A further benefit, from Nolan's perspective, is that paid obits allow families to do things their way, publishing precisely what they'd like about their loved one. But because journalists aren't overseeing the operation, the potential for mistakes is increased. For instance, an April 4 obit stated that a woman was survived by a laundry list of kin "and the Denver Broncos," which, if true, suggests that the players are more closely related than anyone suspected. Just as important, says retired prof Ray, such blurbs don't provide the reading satisfaction that an obituary written by a pro might.
"Most family-written obits are overly sentimental and flowery and do not give people who didn't know that person a real sense of what he or she was like," Ray says. "You need a writer who's both objective and who can translate a person's humanity so that other people can feel it and identify with it."
Ray worked at the Littleton Independent for twenty years, eventually winding up as the paper's co-owner, editor and publisher; in 1984, three years after he sold the publication, he embarked on a teaching career at CSU that lasted until his retirement this past summer. Along the way, he developed a keen interest in obituaries that he traces to the late Houstoun Waring, who served as editor or editor emeritus at the Independent for over sixty years. "By his count, Houstoun wrote more than 13,000 obituaries, all of them about people from Littleton or with Littleton connections," Ray says. "He thought obituaries were important to the community and to families, and understood that it was important to recognize those lives. So I grew up with that philosophy."
He also developed an allergy for bad obits. "Obituaries are often the most stereotyped, least informative, least interesting writing in the paper," he points out. To show that this need not be the case, Ray wrote "Obits Should Capture Life," an influential 1998 article that first appeared in Grassroots Editor, a publication put out by the International Society of Weekly Newspaper Editors.

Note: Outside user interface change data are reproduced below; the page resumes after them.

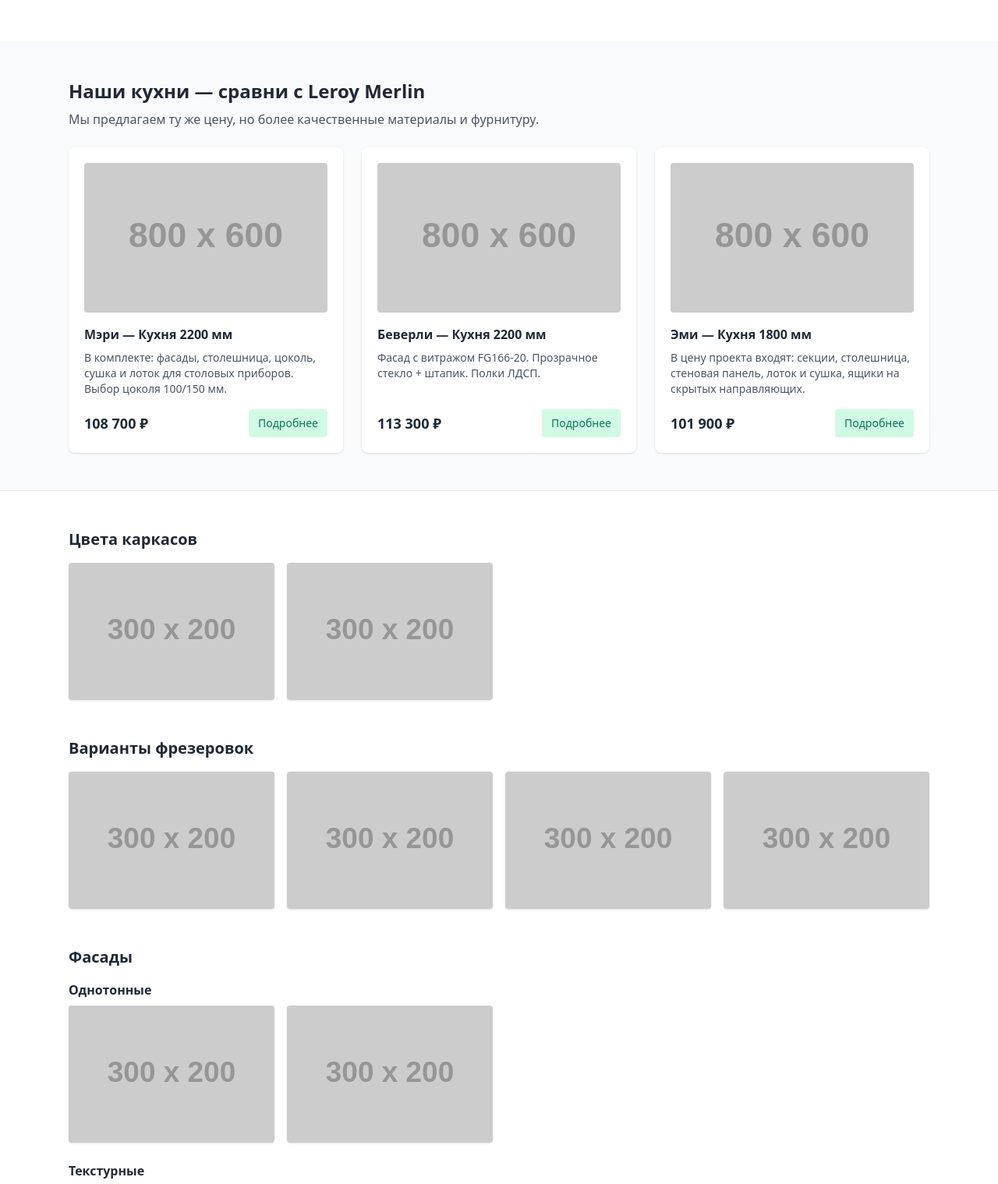
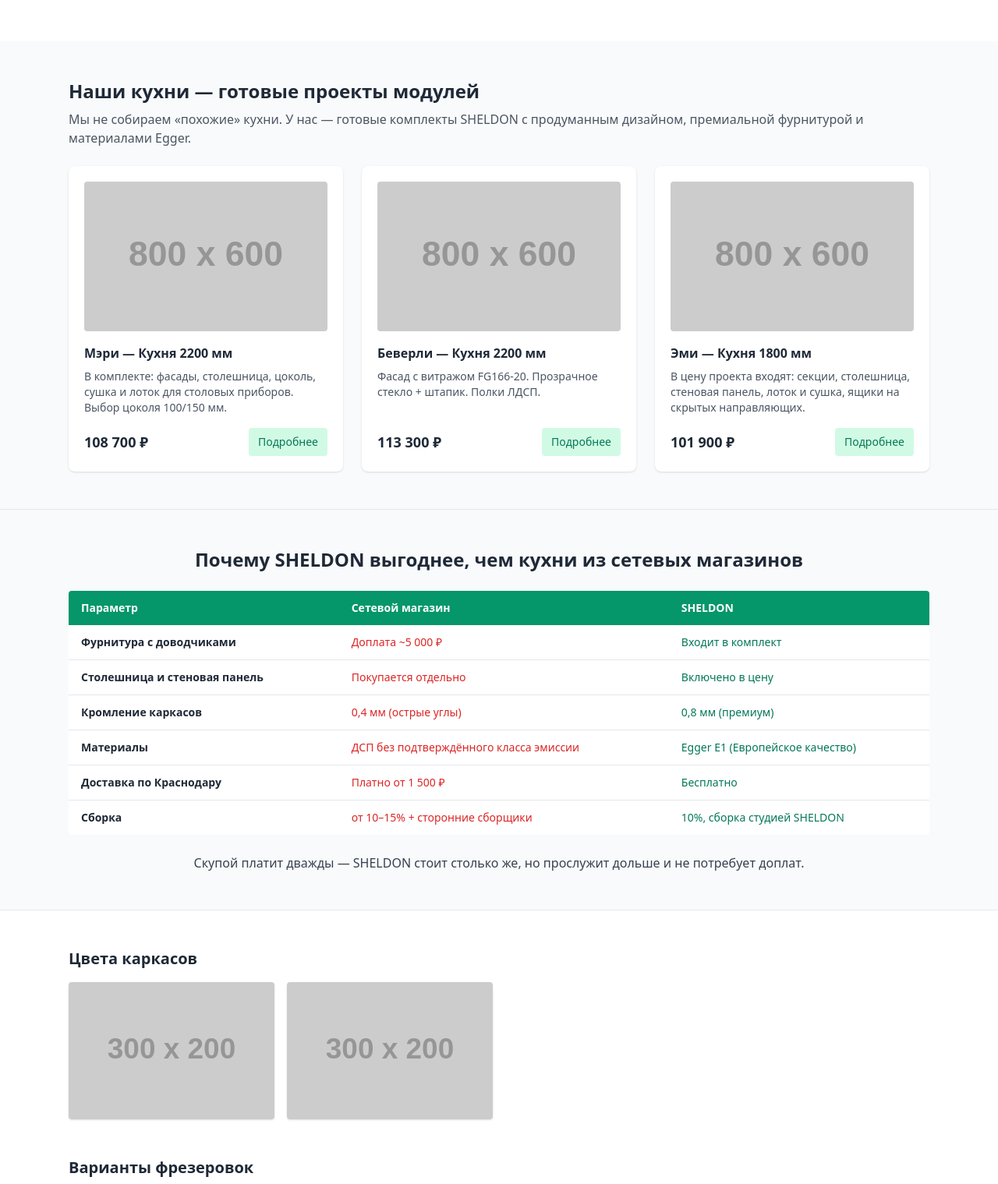
Before and after one commit to pocket-elephant/sheldon.promo, a plain HTML site: page index.html in a window 1280 px wide. Shown: the part 548-2067 px from the top of the page at 78% size. Drawn offline with nearby package versions, Linux system fonts and the light colour scheme; placeholder pictures from the web are drawn by us.

Commit message:
Update index.html

```diff
--- a/index.html
+++ b/index.html
@@ -20,9 +20,9 @@
       </a>
       <nav class="hidden md:flex items-center gap-6 text-sm">
         <a href="#collections" class="hover:text-emerald-600">Коллекции</a>
+        <a href="#comparison" class="hover:text-emerald-600">Сравнение</a>
         <a href="#materials" class="hover:text-emerald-600">Материалы</a>
-        <a href="#delivery" class="hover:text-emerald-600">Доставка</a>
-        <a href="#contacts" class="text-white bg-emerald-600 px-4 py-2 rounded">Заказать консультацию</a>
+        <a href="#contacts" class="text-white bg-emerald-600 px-4 py-2 rounded">Консультация</a>
       </nav>
       <button id="mobileBtn" class="md:hidden p-2 rounded bg-gray-100">
         <svg width="20" height="20" fill="currentColor" viewBox="0 0 20 20"><path d="M3 6h14M3 10h14M3 14h14"/></svg>
@@ -56,8 +56,8 @@
 
   <!-- Collections -->
   <section id="collections" class="max-w-6xl mx-auto px-6 py-12">
-    <h2 class="text-2xl font-bold">Наши кухни — сравни с Leroy Merlin</h2>
-    <p class="text-gray-600 mt-2">Мы предлагаем ту же цену, но более качественные материалы и фурнитуру.</p>
+    <h2 class="text-2xl font-bold">Наши кухни — готовые проекты модулей</h2>
+    <p class="text-gray-600 mt-2">Мы не собираем «похожие» кухни. У нас — готовые комплекты SHELDON с продуманным дизайном, премиальной фурнитурой и материалами Egger.</p>
 
     <div class="mt-6 grid grid-cols-1 sm:grid-cols-2 lg:grid-cols-3 gap-6">
       <article class="bg-white rounded-lg shadow p-5 flex flex-col">
@@ -92,10 +92,60 @@
     </div>
   </section>
 
-  <!-- Дополнительные блоки -->
+  <!-- Comparison -->
+  <section id="comparison" class="bg-gray-50 border-t">
+    <div class="max-w-6xl mx-auto px-6 py-12">
+      <h2 class="text-2xl font-bold mb-6 text-center">Почему SHELDON выгоднее, чем кухни из сетевых магазинов</h2>
+      <div class="overflow-x-auto">
+        <table class="min-w-full text-sm border-collapse">
+          <thead>
+            <tr class="bg-emerald-600 text-white">
+              <th class="py-3 px-4 text-left rounded-tl">Параметр</th>
+              <th class="py-3 px-4 text-left">Сетевой магазин</th>
+              <th class="py-3 px-4 text-left rounded-tr">SHELDON</th>
+            </tr>
+          </thead>
+          <tbody class="bg-white">
+            <tr class="border-b">
+              <td class="py-3 px-4 font-semibold">Фурнитура с доводчиками</td>
+              <td class="py-3 px-4 text-red-600">Доплата ~5 000 ₽</td>
+              <td class="py-3 px-4 text-emerald-700">Входит в комплект</td>
+            </tr>
+            <tr class="border-b">
+              <td class="py-3 px-4 font-semibold">Столешница и стеновая панель</td>
+              <td class="py-3 px-4 text-red-600">Покупается отдельно</td>
+              <td class="py-3 px-4 text-emerald-700">Включено в цену</td>
+            </tr>
+            <tr class="border-b">
+              <td class="py-3 px-4 font-semibold">Кромление каркасов</td>
+              <td class="py-3 px-4 text-red-600">0,4 мм (острые углы)</td>
+              <td class="py-3 px-4 text-emerald-700">0,8 мм (премиум)</td>
+            </tr>
+            <tr class="border-b">
+              <td class="py-3 px-4 font-semibold">Материалы</td>
+              <td class="py-3 px-4 text-red-600">ДСП без подтверждённого класса эмиссии</td>
+              <td class="py-3 px-4 text-emerald-700">Egger E1 (Европейское качество)</td>
+            </tr>
+            <tr class="border-b">
+              <td class="py-3 px-4 font-semibold">Доставка по Краснодару</td>
+              <td class="py-3 px-4 text-red-600">Платно от 1 500 ₽</td>
+              <td class="py-3 px-4 text-emerald-700">Бесплатно</td>
+            </tr>
+            <tr>
+              <td class="py-3 px-4 font-semibold rounded-bl">Сборка</td>
+              <td class="py-3 px-4 text-red-600">от 10–15% + сторонние сборщики</td>
+              <td class="py-3 px-4 text-emerald-700 rounded-br">10%, сборка студией SHELDON</td>
+            </tr>
+          </tbody>
+        </table>
+      </div>
+      <p class="mt-6 text-center text-gray-700 font-medium">Скупой платит дважды — SHELDON стоит столько же, но прослужит дольше и не потребует доплат.</p>
+    </div>
+  </section>
+
+  <!-- Materials -->
   <section id="materials" class="bg-white border-t">
     <div class="max-w-6xl mx-auto px-6 py-12 space-y-12">
-
       <div>
         <h3 class="text-xl font-bold mb-4">Цвета каркасов</h3>
         <div class="grid grid-cols-2 sm:grid-cols-4 gap-4">
@@ -103,7 +153,6 @@
           <img src="https://placehold.co/300x200?text=Egger+W960+ST7+Белый+классический" class="rounded shadow" alt="Egger W960">
         </div>
       </div>
-
       <div>
         <h3 class="text-xl font-bold mb-4">Варианты фрезеровок</h3>
         <div class="grid grid-cols-2 sm:grid-cols-4 gap-4">
@@ -113,7 +162,6 @@
           <img src="https://placehold.co/300x200?text=Фрезеровка+4" class="rounded shadow" alt="Фрезеровка 4">
         </div>
       </div>
-
       <div>
         <h3 class="text-xl font-bold mb-4">Фасады</h3>
         <h4 class="font-semibold mb-2">Однотонные</h4>
@@ -127,7 +175,6 @@
           <img src="https://placehold.co/300x200?text=Текстурный+2" class="rounded shadow" alt="Текстурный фасад">
         </div>
       </div>
-
       <div>
         <h3 class="text-xl font-bold mb-4">Цвета столешниц</h3>
         <div class="grid grid-cols-2 sm:grid-cols-4 gap-4">
@@ -135,7 +182,6 @@
           <img src="https://placehold.co/300x200?text=Столешница+2" class="rounded shadow" alt="Столешница 2">
         </div>
       </div>
-
       <div>
         <h3 class="text-xl font-bold mb-4">Ручки</h3>
         <div class="grid grid-cols-2 sm:grid-cols-4 gap-4">
@@ -144,7 +190,6 @@
           <img src="https://placehold.co/300x200?text=Ручка+1000+мм" class="rounded shadow" alt="Ручка 1000 мм">
         </div>
       </div>
-
       <div>
         <h3 class="text-xl font-bold mb-4">Крючки и штанги</h3>
         <div class="grid grid-cols-2 sm:grid-cols-4 gap-4">
@@ -152,7 +197,6 @@
           <img src="https://placehold.co/300x200?text=Штанга+овальная+хром" class="rounded shadow" alt="Штанга хром">
         </div>
       </div>
-
     </div>
   </section>
 
@@ -161,7 +205,7 @@
     <div class="bg-emerald-600 text-white p-8 rounded-lg flex flex-col md:flex-row items-center justify-between gap-6">
       <div>
         <h3 class="text-xl font-bold">Готовы сравнить?</h3>
-        <p class="mt-1">Присылайте коммерческое предложение от Leroy Merlin — мы соберём аналогичную комплектацию за ту же цену, но с материалами премиум-класса.</p>
+        <p class="mt-1">Присылайте фото или ссылку на кухню из сетевого магазина — мы покажем, почему готовые решения SHELDON выгоднее.</p>
       </div>
       <a href="#contacts" class="bg-white text-emerald-600 px-5 py-3 rounded font-semibold">Запросить расчёт</a>
     </div>
@@ -172,30 +216,4 @@
     <div class="max-w-6xl mx-auto px-6 py-12 grid grid-cols-1 md:grid-cols-3 gap-6">
       <div>
         <h4 class="font-bold">Контакты</h4>
-        <p class="text-gray-600 mt-2">Телефон: <a href="tel:+7XXXXXXXXXX" class="text-emerald-600">+7 (XXX) XXX-XX-XX</a></p>
-        <p class="text-gray-600">Адрес: Краснодар</p>
-      </div>
-      <div>
-        <h4 class="font-bold">Форма заявки</h4>
-        <form class="mt-2 grid gap-2">
-          <input placeholder="Ваше имя" class="border rounded px-3 py-2" />
-          <input placeholder="Телефон" class="border rounded px-3 py-2" />
-          <textarea placeholder="Комментарий" class="border rounded px-3 py-2"></textarea>
-          <button class="bg-emerald-600 text-white px-4 py-2 rounded">Отправить</button>
-        </form>
-      </div>
-      <div>
-        <h4 class="font-bold">Часы работы</h4>
-        <p class="text-gray-600 mt-2">Пн–Пт: 9:00–19:00<br>Сб: 10:00–16:00</p>
-      </div>
-    </div>
-    <div class="text-center text-sm text-gray-500 py-6">© SHELDON — Все права защищены</div>
-  </footer>
-
-  <script>
-    document.getElementById('mobileBtn').addEventListener('click', function(){
-      alert('Открой меню — в прототипе мобильное меню можно реализовать далее');
-    })
-  </script>
-</body>
-</html>
+        <p class="text-gray-600 mt-
```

In subsequent addresses, he enumerated "Ten Keys to Writing Better Obits," such as "Raise the status of obit writing," "Talk to more sources," "Ask better questions," "Think of obituaries as profiles that could run as feature stories," "Give special treatment to ordinary people," and "Above all, be accurate." As he notes, "It's hard to imagine how upset people get when there's some factual error in the final summing up of someone's life."